Answer with one number only, the count of lines in the material below that hold "begin".

----------------

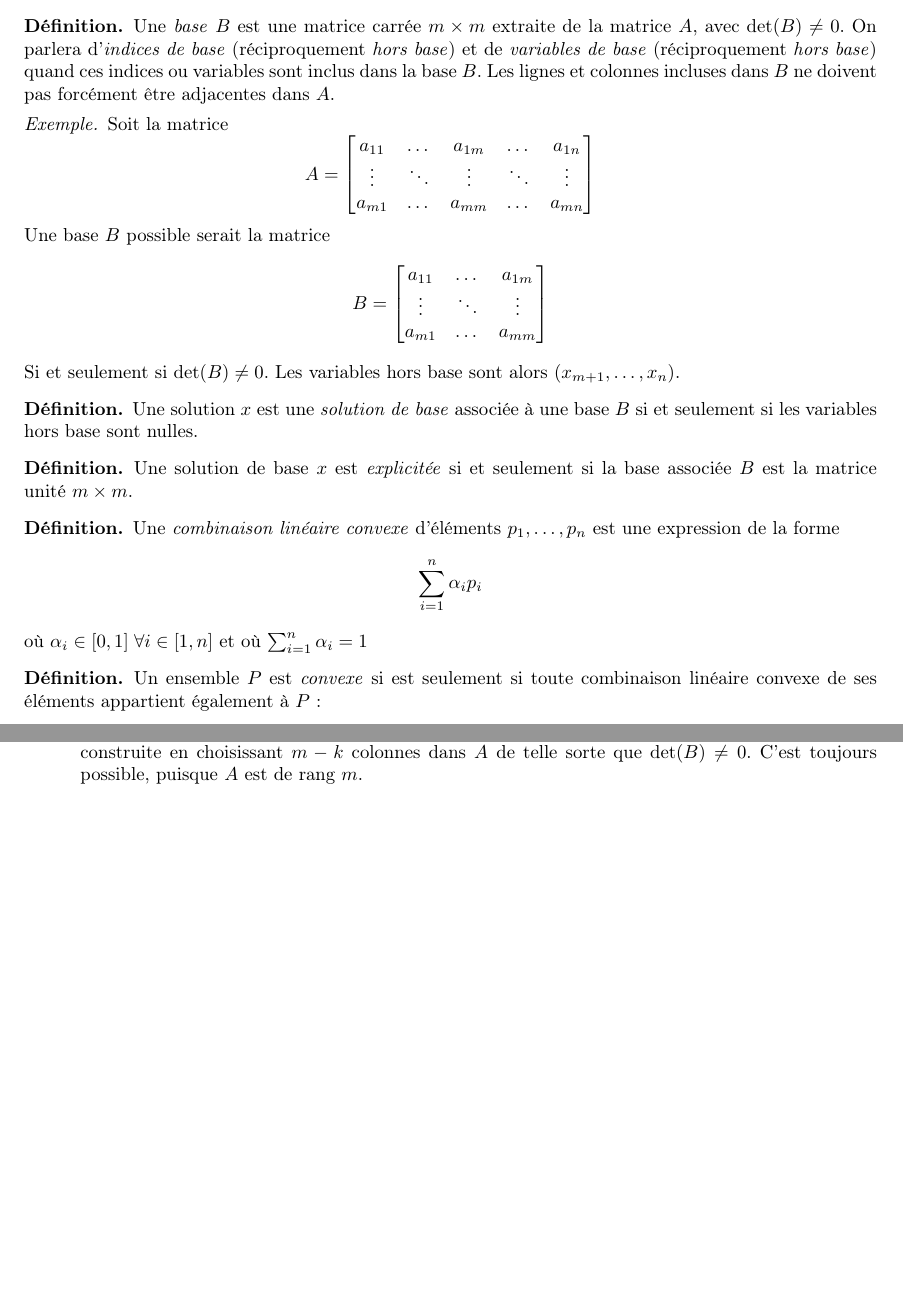
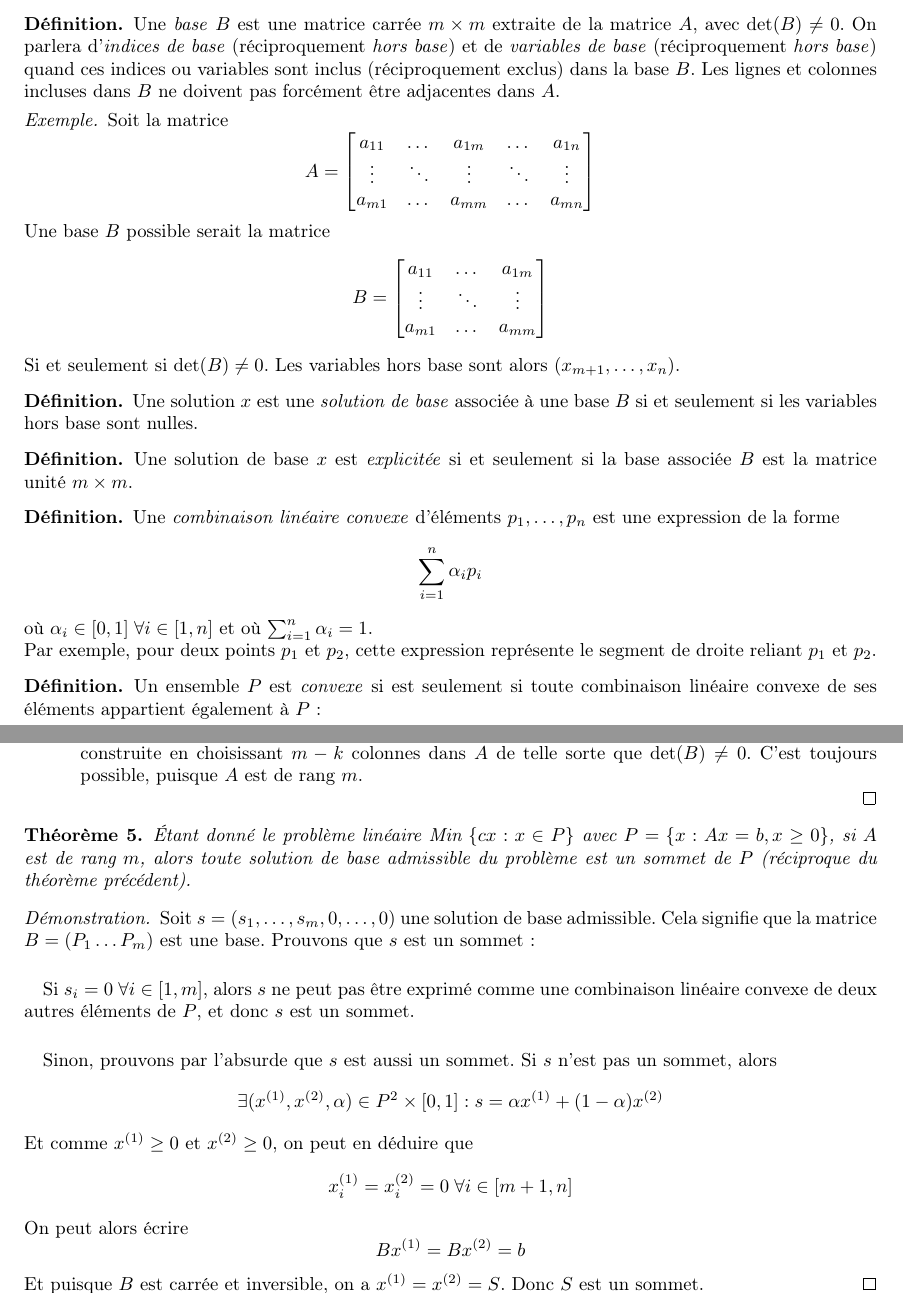
Before and after one commit to TheoVerhelst/Resume-INFO-F-310, a LaTeX document (resume.tex): two parts of pages 6 and 8 of 9, joined at a grey line, cut so that both start at the same text, the shorter picture padded with empty space. Compiled offline with pdfLaTeX.

Commit message:
Add more proofs

```diff
--- a/resume.tex
+++ b/resume.tex
@@ -212,8 +211,8 @@ Une \emph{base} \(B\) est une matrice carrée \(m\times
 m\) extraite de la matrice \(A\), avec \(\det(B)\ne 0\). On parlera
 d'\emph{indices de base} (réciproquement \emph{hors base}) et de \emph{variables
 de base} (réciproquement \emph{hors base}) quand ces indices ou variables sont
-inclus dans la base \(B\). Les lignes et colonnes incluses dans \(B\) ne doivent
-pas forcément être adjacentes dans \(A\).
+inclus (réciproquement exclus) dans la base \(B\). Les lignes et colonnes
+incluses dans \(B\) ne doivent pas forcément être adjacentes dans \(A\).
 \begin{example}
 Soit la matrice
 \[A=\begin{bmatrix}
@@ -246,7 +245,9 @@ seulement si la base associée \(B\) est la matrice unité \(m\times m\).
 \begin{definition}
 Une \emph{combinaison linéaire convexe} d'éléments \(p_1,\dots,p_n\) est
 une expression de la forme \[\sum_{i=1}^n\alpha_ip_i\] où \(\alpha_i\in[0,1]
-\;\forall i\in[1,n]\) et où \(\sum_{i=1}^n\alpha_i=1\)
+\;\forall i\in[1,n]\) et où \(\sum_{i=1}^n\alpha_i=1\). \\
+Par exemple, pour deux points \(p_1\) et \(p_2\), cette expression représente le
+segment de droite reliant \(p_1\) et \(p_2\).
 \end{definition}
 
 \begin{definition}
@@ -387,3 +389,22 @@ extraits de \(A\) étant linéairement indépendants entre eux. Donc \(k\le m\).
 \end{proof}
 \end{theorem}
 
+\begin{theorem}
+Étant donné le problème linéaire \(\text{Min }\{cx:x\in P\}\) avec
+\(P = \{x:Ax=b,x\ge 0\}\), si \(A\) est de rang \(m\), alors toute solution de
+base admissible du problème est un sommet de \(P\) (réciproque du théorème
+précédent).
+\begin{proof}
+Soit \(s=(s_1,\dots,s_m,0,\dots,0)\) une solution de base admissible. Cela
+signifie que la matrice \(B=(P_1\dots P_m)\) est une base. Prouvons que \(s\)
+est un sommet:
+\paragraph{}
+Si \(s_i=0\;\forall i\in[1,m]\), alors \(s\) ne peut pas être exprimé comme une
+combinaison linéaire convexe de deux autres éléments de \(P\), et donc \(s\) est
+un sommet.
+\paragraph{}
+Sinon, prouvons par l'absurde que \(s\) est aussi un sommet. Si \(s\) n'est pas
+un sommet, alors
+\[\exists (x^{(1)},x^{(2)},\alpha)\in P^2\times[0,1]:s=\alpha x^{(1)}+(1-\alpha)x^{(2)}\]
+Et comme \(x^{(1)}\ge0\) et \(x^{(2)}\ge0\), on peut en déduire que
+\[x^{(1)}_i=x^{(2)}_i=0\;\forall i\in[m+1,n]\]
```
Also changed, not shown: resume.pdf, resume.tex (23 more changed lines).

----------------

== COMPLETED TASK ==
6